Yesterday's New York Times featured an article on the paying-for-an-internship phenomenon. It turns out the company they site most frequently, University of Dreams, is in our building. While standing in the lobby, I've dreamt up many courses that this school could've had in it curriculum. None involved paying to work. Unless you have a broad definition of "work".

I think you need to be selective with whom you work, and I also think that artists deserve to be paid for their work. (Admittedly we've paid some people pretty badly, and there are few students that put in irregular hours for free -these flaws make us human) Those are a couple reasons why we don't jump head over heels at every student with a decent portfolio who wants to learn on the job.

In a few days will be posting some of our tips for "job hunting" as well.

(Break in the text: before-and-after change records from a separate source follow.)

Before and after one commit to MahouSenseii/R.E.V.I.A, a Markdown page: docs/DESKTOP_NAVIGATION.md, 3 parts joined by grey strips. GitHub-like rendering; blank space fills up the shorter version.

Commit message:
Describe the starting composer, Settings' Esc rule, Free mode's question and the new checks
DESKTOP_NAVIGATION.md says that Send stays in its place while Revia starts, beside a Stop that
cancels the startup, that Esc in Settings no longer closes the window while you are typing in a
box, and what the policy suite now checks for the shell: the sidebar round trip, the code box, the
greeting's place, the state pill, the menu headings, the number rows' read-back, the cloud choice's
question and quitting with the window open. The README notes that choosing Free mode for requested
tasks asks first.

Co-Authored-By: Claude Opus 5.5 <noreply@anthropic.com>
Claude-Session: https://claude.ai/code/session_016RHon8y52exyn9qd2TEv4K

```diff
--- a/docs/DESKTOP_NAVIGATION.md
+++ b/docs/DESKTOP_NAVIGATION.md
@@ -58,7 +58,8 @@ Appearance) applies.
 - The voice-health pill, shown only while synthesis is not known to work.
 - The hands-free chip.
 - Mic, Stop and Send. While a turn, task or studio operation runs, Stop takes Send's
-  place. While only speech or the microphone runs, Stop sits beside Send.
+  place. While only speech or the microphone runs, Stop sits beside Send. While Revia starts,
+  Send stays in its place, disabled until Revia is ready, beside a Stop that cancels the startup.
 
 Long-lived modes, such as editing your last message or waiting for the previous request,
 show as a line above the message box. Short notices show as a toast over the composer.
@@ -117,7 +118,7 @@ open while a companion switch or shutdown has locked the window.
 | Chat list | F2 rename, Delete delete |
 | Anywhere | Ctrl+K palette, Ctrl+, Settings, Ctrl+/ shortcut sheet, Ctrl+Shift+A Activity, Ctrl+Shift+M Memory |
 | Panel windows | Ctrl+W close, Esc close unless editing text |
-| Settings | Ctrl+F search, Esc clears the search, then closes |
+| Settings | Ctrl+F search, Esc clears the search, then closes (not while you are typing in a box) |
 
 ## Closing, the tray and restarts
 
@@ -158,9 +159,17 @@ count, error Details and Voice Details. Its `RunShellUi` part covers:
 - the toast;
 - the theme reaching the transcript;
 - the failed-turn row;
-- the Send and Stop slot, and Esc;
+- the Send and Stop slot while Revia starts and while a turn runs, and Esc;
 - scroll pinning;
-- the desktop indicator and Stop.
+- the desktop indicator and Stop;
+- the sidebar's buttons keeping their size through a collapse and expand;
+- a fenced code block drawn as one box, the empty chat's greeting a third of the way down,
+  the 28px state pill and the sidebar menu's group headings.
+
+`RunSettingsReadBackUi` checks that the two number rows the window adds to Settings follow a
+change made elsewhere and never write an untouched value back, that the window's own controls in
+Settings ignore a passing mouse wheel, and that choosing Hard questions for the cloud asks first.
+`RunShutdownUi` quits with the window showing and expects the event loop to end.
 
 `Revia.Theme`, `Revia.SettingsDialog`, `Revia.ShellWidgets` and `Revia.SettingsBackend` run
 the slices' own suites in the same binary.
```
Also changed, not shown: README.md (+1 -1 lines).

Monday, August 10, 2009

Kalamazoo: Just For Cartoons?

Last year I got a call from Kalamazoo.

Everyone knows, if someone from Kalamazoo asks you for something, you do it right away.

Lisa Santoro was making a film for school on color and wanted to interview someone at the studio.

The result is a polished, professional documentary -the kind you might see on a rainy weekend afternoon on public television.

I sound like an idiot -but sometimes don't sound completely drooling thanks to her kind editing.

The film features interviews with Leslie Harrington - a color strategist, Carl Minchew -the director of color technology at Benjamin Moore paints, Patricia Lynn Duffy -a communications expert and author and noted synesthete, Dr. David Krumholtz -an ophthalmologist with color blindness.

An interesting facet of this film is the level of professionalism achieved by one woman working on a student project. A contributing point of interest is the genre (or more properly -method of inquiry).

The documentary form is as diverse as the technique of animation. Today we are in the middle of a documentary explosion. Films of vastly divergent approaches, perspectives, subject matters and styles are all finding a degree of success. Compare that to the films using animation as a method of inquiry, and it's easy to see the paucity of fresh ideas coming from animation programs in The United States and Canada.

Sunday, August 9, 2009


Three years after the release of "Who Framed Roger Rabbit?" the Disney Corporation decided to "expand the franchise", "capitalize on the market", "go cross-media" or whatever MBA doublespeak they use to make crappy toys and bad spinoffs from successful films.

Some time I'll write about my childhood experience with comics -which turned me off of the format until discovering Dan Clowes "Eightball" a few months after "Roger Rabbit's Toontown" issue #1 was release in August of 1991.

The first story was drawn by John Costanza and inked by Dave Hunt. Costanza has a pedigree in comics from animated characters, Hunt did a lot Marvel Comics superheroes.

The comic book demonstrates the strengths of "Roger Rabbit" the character. Roger Rabbit is about animation. He works in the film because he is frenetic, flexible, indestructible as only certain types of animated characters can be.

Roger Rabbit is like the Platonic squash-and-stretch pratfall player.

Richard Williams' team understood this as animators, they crafted the character to exploit every trick their medium allows.

The panels above show how this doesn't translate to print.

The action lines, swallowed up by opaque white, weigh him down. The bulging eyes are more gross than comical. An animation cliché, humorous in the film, out of place on the page. Even the anthropomorphic fire hydrant, it's double take is funny if it exists in time -here it's simply crowds the frame. The eyes looking over the safe (in the previous panel the face of the safe has eyes) are a graphic nuisance which add little comedy or character in print. Even Roger's pose, it takes elements that might never exist in same frame of animation -the popped eyes, the jagged ears, the angular feet, the airborne position, the speed lines, the wagging tongue -and combines them into an awkward hold.

I think this panel is very nice. There's clear and sensitive inking. While you could complain about the overlap of the indian's finger and the thug's hat, I appreciate they didn't insist on the design-centric "no intersecting lines".